(Beginning of RECORDS SHOWN)

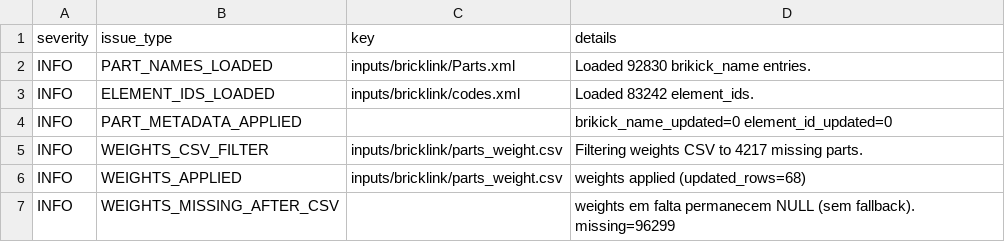
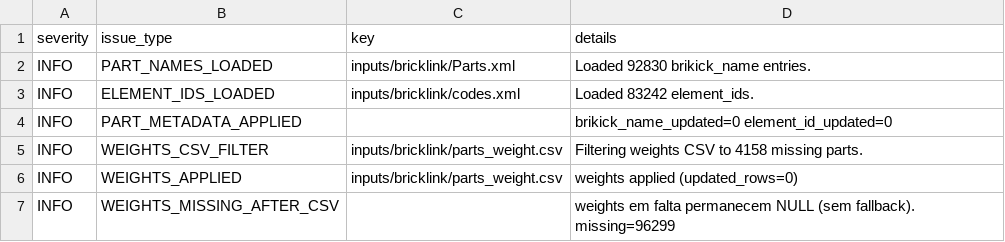
Before and after one commit to brickbuild-dev/database, a CSV file: database/part_color_issues.csv, drawn as a sheet.

```diff
--- a/database/part_color_issues.csv
+++ b/database/part_color_issues.csv
@@ -4,4 +4,4 @@ INFO,ELEMENT_IDS_LOADED,inputs/bricklink/codes.xml,Loaded 83242 element_ids.
 INFO,PART_METADATA_APPLIED,,brikick_name_updated=0 element_id_updated=0
-INFO,WEIGHTS_CSV_FILTER,inputs/bricklink/parts_weight.csv,Filtering weights CSV to 4217 missing parts.
-INFO,WEIGHTS_APPLIED,inputs/bricklink/parts_weight.csv,weights applied (updated_rows=68)
+INFO,WEIGHTS_CSV_FILTER,inputs/bricklink/parts_weight.csv,Filtering weights CSV to 4158 missing parts.
+INFO,WEIGHTS_APPLIED,inputs/bricklink/parts_weight.csv,weights applied (updated_rows=0)
 INFO,WEIGHTS_MISSING_AFTER_CSV,,weights em falta permanecem NULL (sem fallback). missing=96299
```
Also changed, not shown: 7 other files.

(End of RECORDS SHOWN)

### DESCRIPTION OF THE TASK
Since the pictures are not wanted, repeat only the rest of the material, exactly as given.

### ANSWER AREA
Before and after one commit to brickbuild-dev/database, a CSV file: database/part_color_issues.csv, drawn as a sheet.

```diff
--- a/database/part_color_issues.csv
+++ b/database/part_color_issues.csv
@@ -4,4 +4,4 @@ INFO,ELEMENT_IDS_LOADED,inputs/bricklink/codes.xml,Loaded 83242 element_ids.
 INFO,PART_METADATA_APPLIED,,brikick_name_updated=0 element_id_updated=0
-INFO,WEIGHTS_CSV_FILTER,inputs/bricklink/parts_weight.csv,Filtering weights CSV to 4217 missing parts.
-INFO,WEIGHTS_APPLIED,inputs/bricklink/parts_weight.csv,weights applied (updated_rows=68)
+INFO,WEIGHTS_CSV_FILTER,inputs/bricklink/parts_weight.csv,Filtering weights CSV to 4158 missing parts.
+INFO,WEIGHTS_APPLIED,inputs/bricklink/parts_weight.csv,weights applied (updated_rows=0)
 INFO,WEIGHTS_MISSING_AFTER_CSV,,weights em falta permanecem NULL (sem fallback). missing=96299
```
Also changed, not shown: 7 other files.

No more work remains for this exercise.